-- Opening Marker --

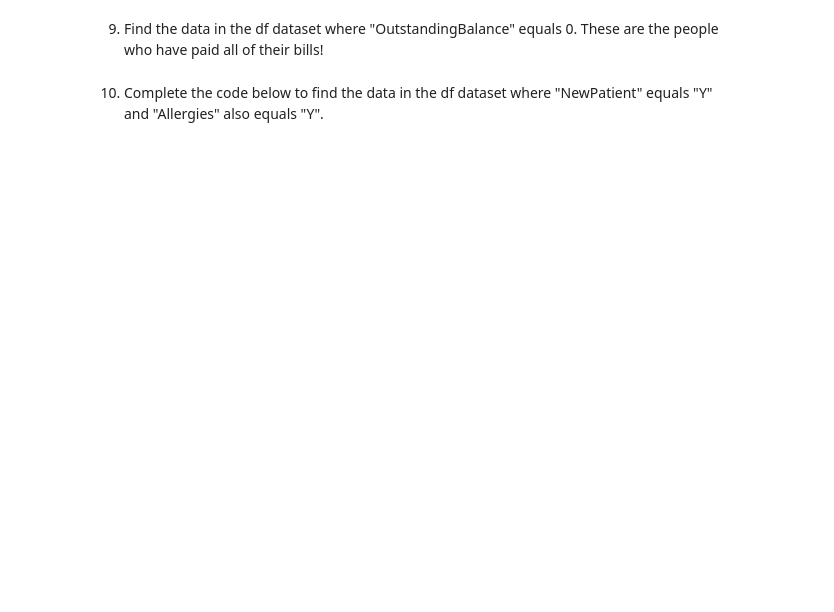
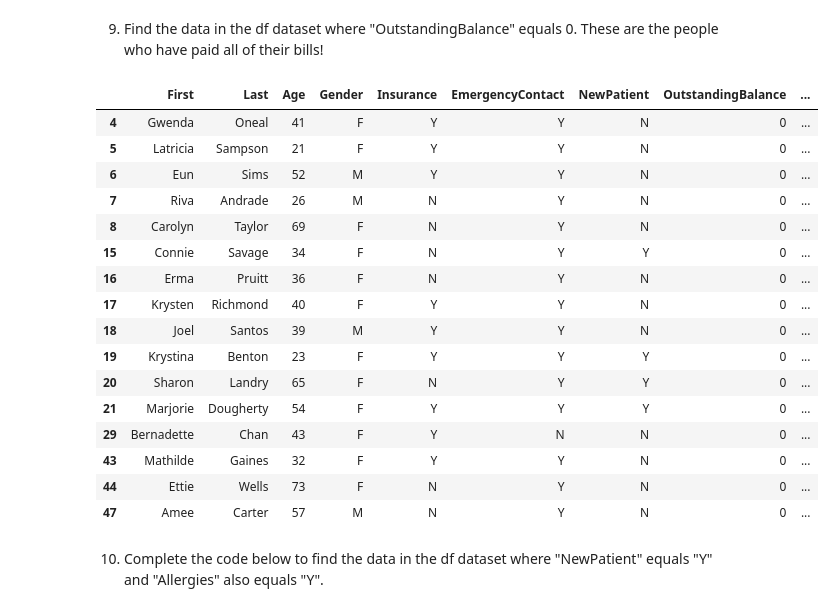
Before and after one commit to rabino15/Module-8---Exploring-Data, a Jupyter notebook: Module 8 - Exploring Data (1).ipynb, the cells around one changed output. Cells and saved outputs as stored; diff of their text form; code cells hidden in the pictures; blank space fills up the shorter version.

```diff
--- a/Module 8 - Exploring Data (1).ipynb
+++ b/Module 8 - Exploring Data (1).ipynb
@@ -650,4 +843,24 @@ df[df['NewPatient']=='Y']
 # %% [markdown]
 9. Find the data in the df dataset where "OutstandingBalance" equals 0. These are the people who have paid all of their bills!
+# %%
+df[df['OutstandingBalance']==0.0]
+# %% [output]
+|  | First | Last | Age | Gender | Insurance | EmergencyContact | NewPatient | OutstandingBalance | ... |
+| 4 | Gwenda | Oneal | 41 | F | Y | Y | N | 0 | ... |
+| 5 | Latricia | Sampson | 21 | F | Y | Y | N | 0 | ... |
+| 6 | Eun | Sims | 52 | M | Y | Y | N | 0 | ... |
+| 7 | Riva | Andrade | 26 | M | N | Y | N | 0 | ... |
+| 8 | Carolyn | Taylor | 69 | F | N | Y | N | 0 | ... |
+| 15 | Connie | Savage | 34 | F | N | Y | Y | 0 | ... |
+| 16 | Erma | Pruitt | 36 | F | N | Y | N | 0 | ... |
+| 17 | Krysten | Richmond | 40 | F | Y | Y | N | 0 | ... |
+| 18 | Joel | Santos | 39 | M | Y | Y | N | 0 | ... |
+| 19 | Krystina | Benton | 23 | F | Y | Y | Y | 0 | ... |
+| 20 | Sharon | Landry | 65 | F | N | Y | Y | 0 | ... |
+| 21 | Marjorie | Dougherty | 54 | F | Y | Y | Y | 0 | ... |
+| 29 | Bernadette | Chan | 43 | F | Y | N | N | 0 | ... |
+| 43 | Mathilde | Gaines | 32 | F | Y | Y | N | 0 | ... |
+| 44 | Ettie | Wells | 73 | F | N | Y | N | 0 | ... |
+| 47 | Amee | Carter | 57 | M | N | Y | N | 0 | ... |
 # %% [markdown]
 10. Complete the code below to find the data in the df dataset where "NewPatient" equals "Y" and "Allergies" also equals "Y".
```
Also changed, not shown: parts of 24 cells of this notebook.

-- Closing Marker --
-- Opening Marker --

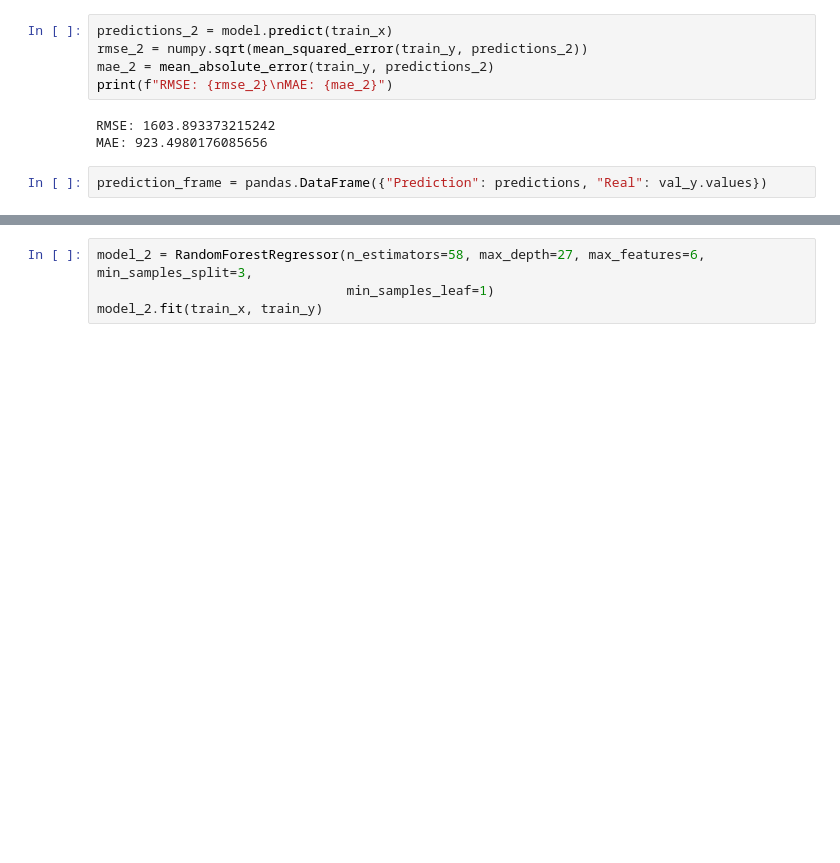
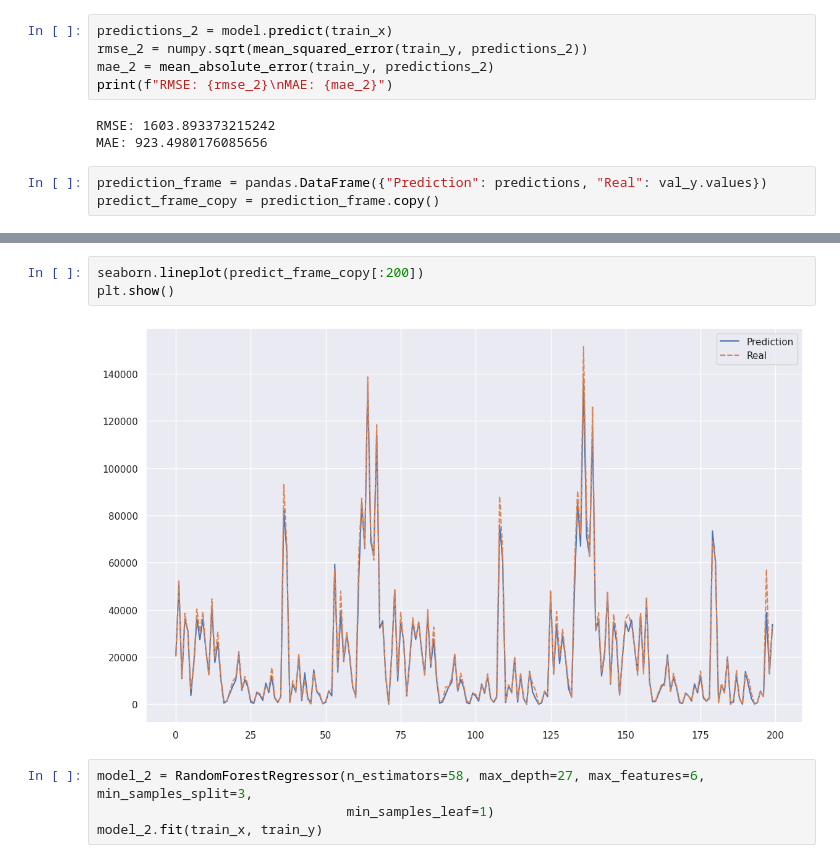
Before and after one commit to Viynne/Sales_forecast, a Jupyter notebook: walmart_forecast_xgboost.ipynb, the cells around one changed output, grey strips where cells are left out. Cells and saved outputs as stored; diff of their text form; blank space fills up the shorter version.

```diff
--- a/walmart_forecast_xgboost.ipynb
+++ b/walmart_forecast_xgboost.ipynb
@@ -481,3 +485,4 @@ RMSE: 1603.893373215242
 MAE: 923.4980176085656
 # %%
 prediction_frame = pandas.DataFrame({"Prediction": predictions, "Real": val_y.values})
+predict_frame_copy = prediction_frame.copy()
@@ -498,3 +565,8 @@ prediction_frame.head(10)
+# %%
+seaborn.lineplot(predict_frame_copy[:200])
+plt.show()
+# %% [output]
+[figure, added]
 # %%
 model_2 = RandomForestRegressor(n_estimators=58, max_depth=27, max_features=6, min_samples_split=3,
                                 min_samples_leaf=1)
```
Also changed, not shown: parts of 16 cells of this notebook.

-- Closing Marker --
-- Opening Marker --

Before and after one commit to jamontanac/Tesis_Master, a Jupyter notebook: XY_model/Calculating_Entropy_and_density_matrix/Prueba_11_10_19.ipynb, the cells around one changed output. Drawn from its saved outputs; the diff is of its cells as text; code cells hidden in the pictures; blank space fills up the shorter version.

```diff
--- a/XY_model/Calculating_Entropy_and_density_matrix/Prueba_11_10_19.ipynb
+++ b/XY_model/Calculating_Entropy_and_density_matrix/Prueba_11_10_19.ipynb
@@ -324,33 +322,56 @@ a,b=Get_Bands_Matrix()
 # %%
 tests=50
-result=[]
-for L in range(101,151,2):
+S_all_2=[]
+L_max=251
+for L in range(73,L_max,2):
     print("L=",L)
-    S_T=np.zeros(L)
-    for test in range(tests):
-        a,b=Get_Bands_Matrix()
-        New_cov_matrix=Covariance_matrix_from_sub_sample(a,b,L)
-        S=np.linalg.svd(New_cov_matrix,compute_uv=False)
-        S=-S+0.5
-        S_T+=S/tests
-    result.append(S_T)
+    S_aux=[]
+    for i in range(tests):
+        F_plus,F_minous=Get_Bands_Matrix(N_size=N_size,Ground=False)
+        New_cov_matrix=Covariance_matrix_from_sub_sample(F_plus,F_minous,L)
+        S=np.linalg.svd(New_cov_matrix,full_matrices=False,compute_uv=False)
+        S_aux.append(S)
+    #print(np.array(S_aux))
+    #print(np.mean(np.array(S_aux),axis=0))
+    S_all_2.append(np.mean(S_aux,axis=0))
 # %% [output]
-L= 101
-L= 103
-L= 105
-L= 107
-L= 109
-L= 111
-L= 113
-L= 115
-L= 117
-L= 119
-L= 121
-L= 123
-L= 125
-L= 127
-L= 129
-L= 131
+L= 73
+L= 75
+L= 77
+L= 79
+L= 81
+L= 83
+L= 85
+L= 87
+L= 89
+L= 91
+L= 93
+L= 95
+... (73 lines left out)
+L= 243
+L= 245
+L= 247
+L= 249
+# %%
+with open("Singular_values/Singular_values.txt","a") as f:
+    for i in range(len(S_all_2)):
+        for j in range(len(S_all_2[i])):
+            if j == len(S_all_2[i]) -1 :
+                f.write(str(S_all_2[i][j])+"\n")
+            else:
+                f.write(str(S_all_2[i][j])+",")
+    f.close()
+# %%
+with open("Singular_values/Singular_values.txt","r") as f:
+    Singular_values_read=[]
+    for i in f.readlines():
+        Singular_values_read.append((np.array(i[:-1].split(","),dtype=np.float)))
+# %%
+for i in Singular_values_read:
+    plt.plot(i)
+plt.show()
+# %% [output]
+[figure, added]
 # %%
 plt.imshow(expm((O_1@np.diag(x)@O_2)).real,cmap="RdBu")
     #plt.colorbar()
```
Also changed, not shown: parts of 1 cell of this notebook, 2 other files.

-- Closing Marker --

◆ Instructions for the task
Print the lines above from the one with "to rabino15/Module-8---Exploring-Data, a" through the one with "Also changed, not shown: parts of 24", both included, exactly as written and nothing more.

◆ Answer section
Before and after one commit to rabino15/Module-8---Exploring-Data, a Jupyter notebook: Module 8 - Exploring Data (1).ipynb, the cells around one changed output. Cells and saved outputs as stored; diff of their text form; code cells hidden in the pictures; blank space fills up the shorter version.

```diff
--- a/Module 8 - Exploring Data (1).ipynb
+++ b/Module 8 - Exploring Data (1).ipynb
@@ -650,4 +843,24 @@ df[df['NewPatient']=='Y']
 # %% [markdown]
 9. Find the data in the df dataset where "OutstandingBalance" equals 0. These are the people who have paid all of their bills!
+# %%
+df[df['OutstandingBalance']==0.0]
+# %% [output]
+|  | First | Last | Age | Gender | Insurance | EmergencyContact | NewPatient | OutstandingBalance | ... |
+| 4 | Gwenda | Oneal | 41 | F | Y | Y | N | 0 | ... |
+| 5 | Latricia | Sampson | 21 | F | Y | Y | N | 0 | ... |
+| 6 | Eun | Sims | 52 | M | Y | Y | N | 0 | ... |
+| 7 | Riva | Andrade | 26 | M | N | Y | N | 0 | ... |
+| 8 | Carolyn | Taylor | 69 | F | N | Y | N | 0 | ... |
+| 15 | Connie | Savage | 34 | F | N | Y | Y | 0 | ... |
+| 16 | Erma | Pruitt | 36 | F | N | Y | N | 0 | ... |
+| 17 | Krysten | Richmond | 40 | F | Y | Y | N | 0 | ... |
+| 18 | Joel | Santos | 39 | M | Y | Y | N | 0 | ... |
+| 19 | Krystina | Benton | 23 | F | Y | Y | Y | 0 | ... |
+| 20 | Sharon | Landry | 65 | F | N | Y | Y | 0 | ... |
+| 21 | Marjorie | Dougherty | 54 | F | Y | Y | Y | 0 | ... |
+| 29 | Bernadette | Chan | 43 | F | Y | N | N | 0 | ... |
+| 43 | Mathilde | Gaines | 32 | F | Y | Y | N | 0 | ... |
+| 44 | Ettie | Wells | 73 | F | N | Y | N | 0 | ... |
+| 47 | Amee | Carter | 57 | M | N | Y | N | 0 | ... |
 # %% [markdown]
 10. Complete the code below to find the data in the df dataset where "NewPatient" equals "Y" and "Allergies" also equals "Y".
```
Also changed, not shown: parts of 24 cells of this notebook.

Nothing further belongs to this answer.